There are many fine editors available on the internet; these are just a few.
The vi (pronounced "vee-aye") editor is the classic UNIX editor, which has been ported to many other platforms, including Windows. Originally written for Berkeley UNIX by Bill Joy (now head of Sun Microsystems), the basic command set has remained unchanged for two decades; it has been extended and improved, but all the commands, tricks and shortcuts that I learned in the early 80s still work, and work well, on all the platforms I work on.
The vim editor ("vi improved") is the best extended version of vi available. This version has a vastly extended command set, can do syntax coloring, and even has a special Python mode to ensure correct indentation and coloring. Here's a screenshot of vim, with my personal preferences enabled, editing a Python program:
Figure B.1: vim Editing a Python Program
You can find out everything you need to know about downloading, installing, running and customizing vim at http://www.vim.org/; vim is freeware.
Emacs is undoubtedly the most customizable editor for anything that has ever existed. Here's a short quote from the online FAQ on emacs, regarding the history of the program:
"Emacs originally was an acronym for Editor MACroS. RMS [Richard M. Stallman, founder of the Free Software Foundation] says he 'picked the name Emacs because `E' was not in use as an abbreviation on ITS at the time.' The first Emacs was a set of macros written in 1976 at MIT by RMS for the editor TECO (Text Editor and COrrector, originally Tape Editor and COrrector) under ITS on a PDP-10. RMS had already extended TECO with a 'real-time' full screen mode with reprogrammable keys. Emacs was started by Guy Steele as a project to unify the many divergent TECO command sets and key bindings at MIT, and completed by RMS."
In the popular mythology, however, emacs has come to stand for "escape-meta-alt-control-shift," referring to the complex key combinations to perform frequent commands shipped as the default. I like emacs, and once spent six weeks learning emacs Lisp (the dialect of Lisp created specifically for the construction of emacs) and customizing emacs expressly to suit my style of work. I actually prefer it to vi, but now that I must work on Windows machines as well as UNIX/Linux ones, I find that in order to use my custom keybindings I need to invest substantial sums in keyboards, and it's just easier, and quite portable, to use vi.
Just to give you a view of what the default version looks like, though, here's the version I occasionally run on my Windows machines:
Figure B.2: emacs Editing a Python Program
emacs, too, is also (naturally) freeware. The best place to go for information on all aspects of emacs care, feeding and mythology is http://www.gnu.org/software/emacs/.
This editor, xemacs, which is also freeware, is based on emacs, initially on version 19 from the FSF. It purports to be "EMACS: The Next Generation." I don't run this myself, so there are no screenshots, but many on the Python Mailing List speak highly of it. The best place to go for downloading information, and more, is the home page at http://www.xemacs.org/.
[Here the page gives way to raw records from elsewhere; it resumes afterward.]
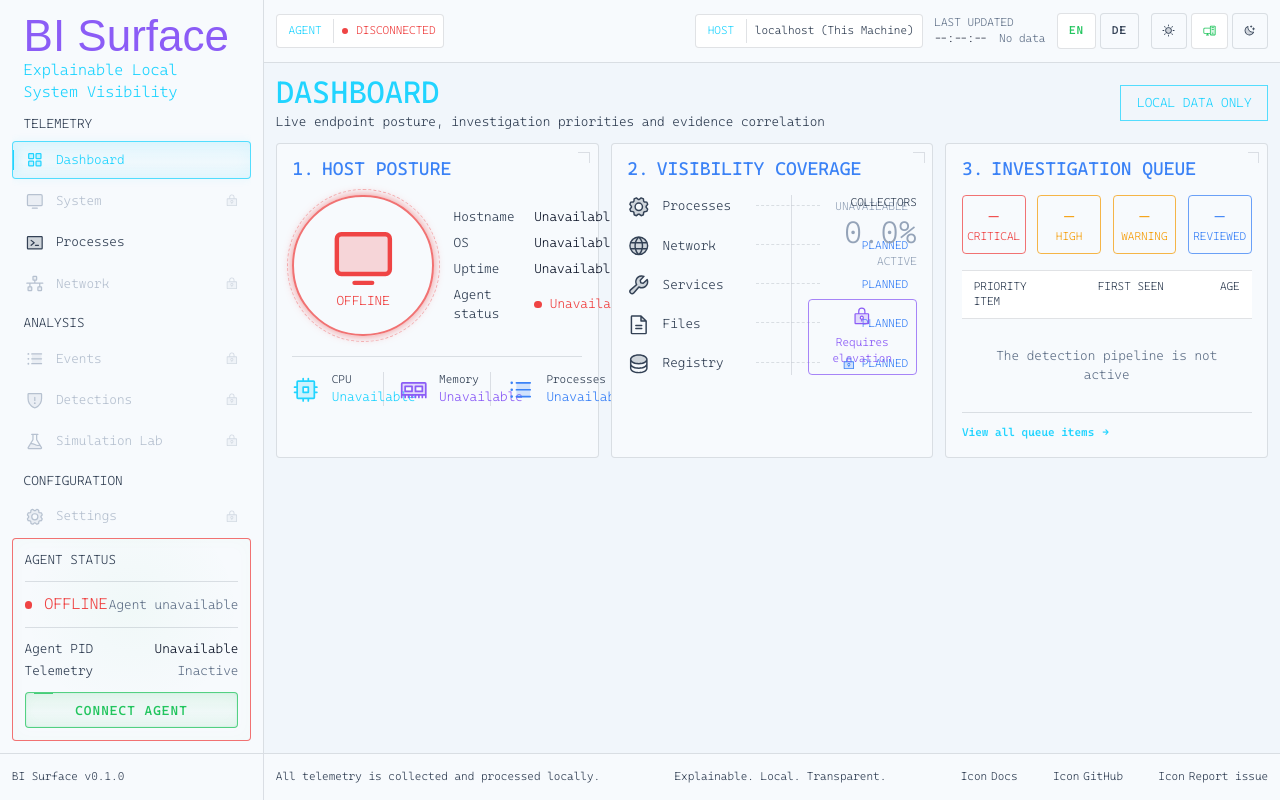
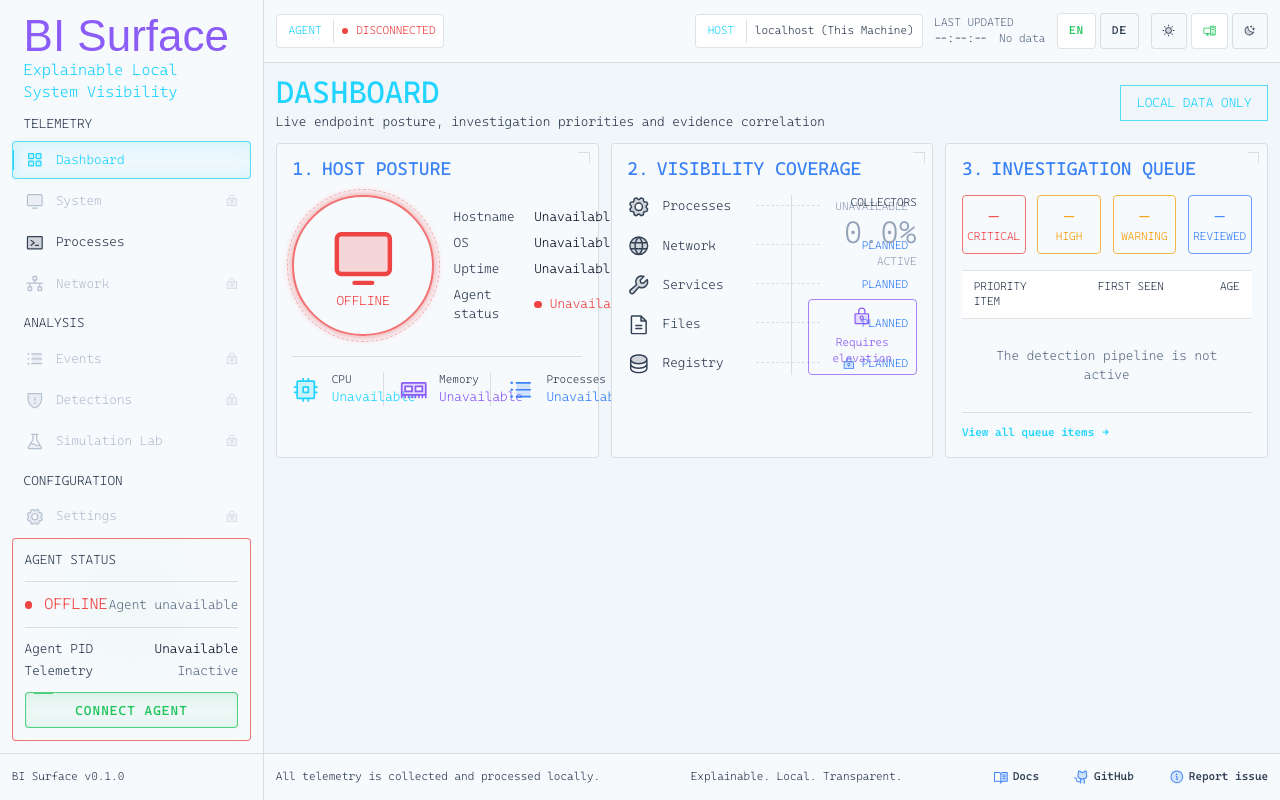
Before and after one commit to piotr-bania/bi-surface, a Next.js app in the folder apps/web/: page / in a window 1280 px wide. Built offline with nearby package versions, Linux system fonts and the light colour scheme; a web font is replaced by a local one.

Commit message:
feat: enhance layout and styling with new scrollbar, footer translations, and Lenis smooth scrolling provider

```diff
--- a/apps/web/app/layout.tsx
+++ b/apps/web/app/layout.tsx
@@ -15,12 +15,14 @@ export default function RootLayout({
 }>) {
     return (
         <html lang="en" data-theme="dark" suppressHydrationWarning={true}>
-            <body suppressHydrationWarning={true}>
+            <body className="h-dvh overflow-hidden" suppressHydrationWarning={true}>
                 <Language_Provider>
                     <Agent_Connection_Provider>
                         <Topbar />
                         <Sidebar />
-                        {children}
+                        <main className="fixed left-[264px] right-0 top-16 bottom-12 w-[calc(100%-264px)] overflow-y-auto overflow-x-hidden">
+                            {children}
+                        </main>
                         <Footer />
                     </Agent_Connection_Provider>
                 </Language_Provider>
--- a/apps/web/app/page.tsx
+++ b/apps/web/app/page.tsx
@@ -2,7 +2,7 @@ import Dashboard_Container from "@/components/routes/dashboard/Dashboard_Contain
 
 export default function Home_Page() {
     return (
-        <div className="absolute left-[264px] top-16 grid w-[calc(100%-264px)] h-fit grid-cols-12 gap-3 p-3">
+        <div className="absolute w-full grid grid-cols-12 gap-3 p-3">
             <Dashboard_Container />
         </div>
     )
--- a/apps/web/app/processes/page.tsx
+++ b/apps/web/app/processes/page.tsx
@@ -2,7 +2,7 @@ import Processes_Container from "@/components/routes/processes/Processes_Contain
 
 export default function Processes_Page() {
     return (
-        <div className="absolute left-[264px] top-16 grid h-fit w-[calc(100%-264px)] grid-cols-12 gap-3 p-3">
+        <div className="absolute grid w-full grid-cols-12 gap-3 p-3">
             <Processes_Container />
         </div>
     )
--- a/apps/web/components/layout/footer/Footer.tsx
+++ b/apps/web/components/layout/footer/Footer.tsx
@@ -1,8 +1,16 @@
-import packageJson from "@/package.json"
+"use client"
+
+import { useLanguage } from "@/i18n/Language_Context"
+import { PiBookOpenTextDuotone, PiGithubLogoDuotone, PiInfoDuotone } from "react-icons/pi"
+
 import Card from "@/components/ui/cards/Card"
 import Paragraph from "@/components/ui/text/Paragraph"
 
 export default function Footer() {
+    const { dictionary } = useLanguage()
+
+    const copy = dictionary.common.footer
+
     return (
         <Card
             topBorder
@@ -10,44 +18,36 @@ export default function Footer() {
             bottomBorder={false}
             leftBorder={false}
             rounded={false}
-            className="flex h-12 w-full items-center gap-0! p-0!"
+            className="fixed bottom-0 left-[264px] z-50 flex h-12 w-[calc(100%-264px)] items-center gap-0! p-0!"
         >
-            {/* Footer left */}
-            <Card
-                topBorder={false}
-                rightBorder
-                bottomBorder={false}
-                leftBorder={false}
-                rounded={false}
-                className="flex h-full w-[264px] shrink-0 items-center p-3"
-            >
-                <Paragraph className="paragraph_tiny">BI Surface v{packageJson.version}</Paragraph>
-            </Card>
-
-            {/* Footer right */}
-            <div className="flex-1 flex flex-row items-center justify-between gap-3 p-3">
+            <div className="flex flex-1 flex-row items-center justify-between gap-3 p-3">
                 {/* Telemetry paragraph */}
-                <Paragraph className="paragraph_tiny">
-                    All telemetry is collected and processed locally.
-                </Paragraph>
+                <Paragraph className="paragraph_tiny">{copy.telemetry}</Paragraph>
 
                 {/* Statement paragraph */}
-                <Paragraph className="paragraph_tiny">Explainable. Local. Transparent.</Paragraph>
+                <Paragraph className="paragraph_tiny">{copy.statement}</Paragraph>
 
                 {/* Links */}
                 <div className="flex flex-row items-center justify-end gap-9">
-                    <div className="flex flex-row items-center gap-1">
-                        <Paragraph className="paragraph_tiny">Icon</Paragraph>
-                        <Paragraph className="paragraph_tiny">Docs</Paragraph>
-                    </div>
-                    <div className="flex flex-row items-center gap-1">
-                        <Paragraph className="paragraph_tiny">Icon</Paragraph>
-                        <Paragraph className="paragraph_tiny">GitHub</Paragraph>
-                    </div>
-                    <div className="flex flex-row items-center gap-1">
-                        <Paragraph className="paragraph_tiny">Icon</Paragraph>
-                        <Paragraph className="paragraph_tiny">Report issue</Paragraph>
-                    </div>
+                    <a
+                        href="https://github.com/piotr-bania/bi-surface"
+                        target="_blank"
+                        rel="noopener noreferrer"
+                        className="flex flex-row items-center gap-1 hover:opacity-80 transition-all"
+                    >
+                        <PiBookOpenTextDuotone aria-label="GitHub" className="size-4 info" />
+                        <Paragraph className="paragraph_tiny">{copy.docs}</Paragraph>
+                    </a>
+
+                    <a className="flex flex-row items-center gap-1 hover:opacity-80 transition-all">
+                        <PiGithubLogoDuotone aria-label="GitHub" className="size-4 info" />
+                        <Paragraph className="paragraph_tiny">{copy.github}</Paragraph>
+                    </a>
+
+                    <a className="flex flex-row items-center gap-1 hover:opacity-80 transition-all">
+                        <PiInfoDuotone aria-label="Info" className="size-4 info" />
+                        <Paragraph className="paragraph_tiny">{copy.reportIssue}</Paragraph>
+                    </a>
                 </div>
             </div>
         </Card>
--- a/apps/web/components/layout/topbar/Topbar.tsx
+++ b/apps/web/components/layout/topbar/Topbar.tsx
@@ -19,7 +19,7 @@ export default function Topbar() {
             bottomBorder
             leftBorder={false}
             rounded={false}
-            className="absolute left-[264px] top-0 w-[calc(100%-264px)] h-16 flex flex-row items-center justify-between gap-3 p-3"
+            className="fixed left-[264px] top-0 w-[calc(100%-264px)] h-16 flex flex-row items-center justify-between gap-3 p-3 z-50"
         >
             {/* Agent connection status */}
             <Agent_Status_Pill />
--- a/apps/web/i18n/de/common.ts
+++ b/apps/web/i18n/de/common.ts
@@ -28,4 +28,12 @@ export const common: TranslationDictionary["common"] = {
         minutesAgo: "Min. zuvor",
         hoursAgo: "Std. zuvor",
     },
+
+    footer: {
+        telemetry: "Alle Telemetriedaten werden lokal erfasst und verarbeitet.",
+        statement: "Erklärbar. Lokal. Transparent.",
+        docs: "Dokumentation",
+        github: "GitHub",
+        reportIssue: "Problem melden",
+    },
 }
--- a/apps/web/i18n/en/common.ts
+++ b/apps/web/i18n/en/common.ts
@@ -26,4 +26,12 @@ export const common = {
         minutesAgo: "m ago",
         hoursAgo: "h ago",
     },
+
+    footer: {
+        telemetry: "All telemetry is collected and processed locally.",
+        statement: "Explainable. Local. Transparent.",
+        docs: "Docs",
+        github: "GitHub",
+        reportIssue: "Report issue",
+    },
 }
--- a/apps/web/package.json
+++ b/apps/web/package.json
@@ -9,6 +9,7 @@
         "lint": "eslint"
     },
     "dependencies": {
+        "lenis": "^1.3.26",
         "motion": "^13.0.0",
         "next": "16.2.12",
         "react": "19.2.4",
--- /dev/null
+++ b/apps/web/providers/Lenis_Provider.tsx
@@ -0,0 +1,73 @@
+"use client"
+
+import { useEffect, useRef, type ReactNode } from "react"
+
+import Lenis from "lenis"
+
+type MenuOverlayScrollLockDetail = {
+    locked: boolean
+}
+
+type MenuOverlayScrollLockEvent = CustomEvent<MenuOverlayScrollLockDetail>
+
+type Lenis_Provider_Props = {
+    children: ReactNode
+}
+
+export default function Lenis_Provider({ children }: Lenis_Provider_Props) {
+    const wrapperRef = useRef<HTMLElement>(null)
+    const contentRef = useRef<HTMLDivElement>(null)
+
+    useEffect(() => {
+        const wrapper = wrapperRef.current
+        const content = contentRef.current
+
+        if (!wrapper || !content) {
+            return
+        }
+
+        const lenis = new Lenis({
+            wrapper,
+            content,
+            smoothWheel: true,
+        })
+
+        let animationFrameId: number
+
+        const handleMenuScrollLock = (event: Event) => {
+            const customEvent = event as MenuOverlayScrollLockEvent
+
+            if (customEvent.detail?.locked) {
+                lenis.stop()
+            } else {
+                lenis.start()
+            }
+        }
+
+        const raf = (time: number) => {
+            lenis.raf(time)
+            animationFrameId = requestAnimationFrame(raf)
+        }
+
+        window.addEventListener("menu-overlay-scroll-lock", handleMenuScrollLock)
+
+        animationFrameId = requestAnimationFrame(raf)
+
+        return () => {
+            window.removeEventListener("menu-overlay-scroll-lock", handleMenuScrollLock)
+
+            cancelAnimationFrame(animationFrameId)
+
+            lenis.destroy()
+        }
+    }, [])
+
+    return (
+        <main
+            ref={wrapperRef}
+            className="fixed top-16 right-0 bottom-12 left-[264px] overflow-x-hidden overflow-y-auto"
+        >
+            <div ref={contentRef}>{children}</div>
+        </main>
+    )
+}
--- a/apps/web/styles/_tokens.scss
+++ b/apps/web/styles/_tokens.scss
@@ -32,6 +32,9 @@ $system_color: #94a3b8;
     --text-muted: #64748b;
     --text-disabled: #94a3b8;
     --border-neutral: rgba(148, 163, 184, 0.2);
+    --scrollbar-track: rgba(33, 212, 255, 0.1);
+    --scrollbar-thumb: #8B5CF6;
+    --scrollbar-thumb-hover: #9A72F8;
 }
 
 [data-theme='light'] {
@@ -44,6 +47,9 @@ $system_color: #94a3b8;
     --text-muted: #64748b;
     --text-disabled: #94a3b8;
     --border-neutral: rgba(51, 65, 85, 0.15);
+    --scrollbar-track: rgba(33, 212, 255, 0.16);
+    --scrollbar-thumb: #8B5CF6;
+    --scrollbar-thumb-hover: #9A72F8;
 }
 
 // ---------- Borders ----------
--- a/apps/web/styles/defaults.scss
+++ b/apps/web/styles/defaults.scss
@@ -19,3 +19,33 @@ body {
         background-color 180ms ease,
         color 180ms ease;
 }
+
+// ---------- Custom Scrollbar ----------
+@supports not selector(::-webkit-scrollbar) {
+    * {
+        scrollbar-width: thin;
+        scrollbar-color: var(--scrollbar-thumb) var(--scrollbar-track);
+    }
+}
+
+::-webkit-scrollbar {
+    width: 6px;
+    height: 6px;
+}
+
+::-webkit-scrollbar-track {
+    background: var(--scrollbar-track);
+}
+
+::-webkit-scrollbar-thumb {
+    background-color: var(--scrollbar-thumb);
+    border-radius: 9999px;
+
+    &:hover {
+        background-color: var(--scrollbar-thumb-hover) !important;
+    }
+}
+
+::-webkit-scrollbar-corner {
+    background: transparent;
+}
```
Also changed, not shown: apps/web/components/layout/sidebar/Sidebar.tsx (+16 -1 lines), 1 other file (tests, documents, lock files or other folders).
Alpha is a shareware editor for the Macintosh; the shareware fee is quite reasonable, however, and again, many people speak very highly of it on the Python Mailing List. Go to http://alpha.olm.net/ for the usual information. I don't have a Mac, so no screenshots.
IDLE comes with your Python distribution, but it may not be pre-installed for you on many Linux distributions; even on the Red Hat distribution, which uses Python extensively in its configuration programs, IDLE is not by default installed. The reason for this, of course, is that IDLE only began to be available beginning with Python 1.5.2, and Red Hat distributes 1.5.1 (certainly a stable version, and all the examples and code in this book should work without change).
I feel that IDLE is worth the trouble of installing it, but many may not feel that way; on certain Linux distributions it is very difficult to get running. On Red Hat, you can build Python yourself, but in order not to break the Red Hat scripts you need to install it into /usr/bin instead of the default /usr/local/bin; this is easily accomplished by specifying "./configure --prefix /usr/bin" when you run the configure script before compiling Python. If you have no idea what I'm talking about, it's probably best if you leave the Red Hat Python 1.5.1 installed version in place.
The Windows installer for Python 1.5.2 gives you everything Python, plus IDLE, except that it doesn't make a desktop shortcut for IDLE; refer to Hour 2 for instructions on how to make one yourself. While you've seen lots of screenshots of IDLE in action in this book, here's a screenshot of IDLE's editor window, editing the same Python program shown above in the other editors:
Figure B.3: IDLE Editing a Python Program
The usual place for Python information, including IDLE, is http://www.python.org/
There is also an extremely nice tutorial on IDLE, written by Daryl Harms, available at: http://www.python.org/doc/howto/idle/. It combines color pictures with detailed explanations.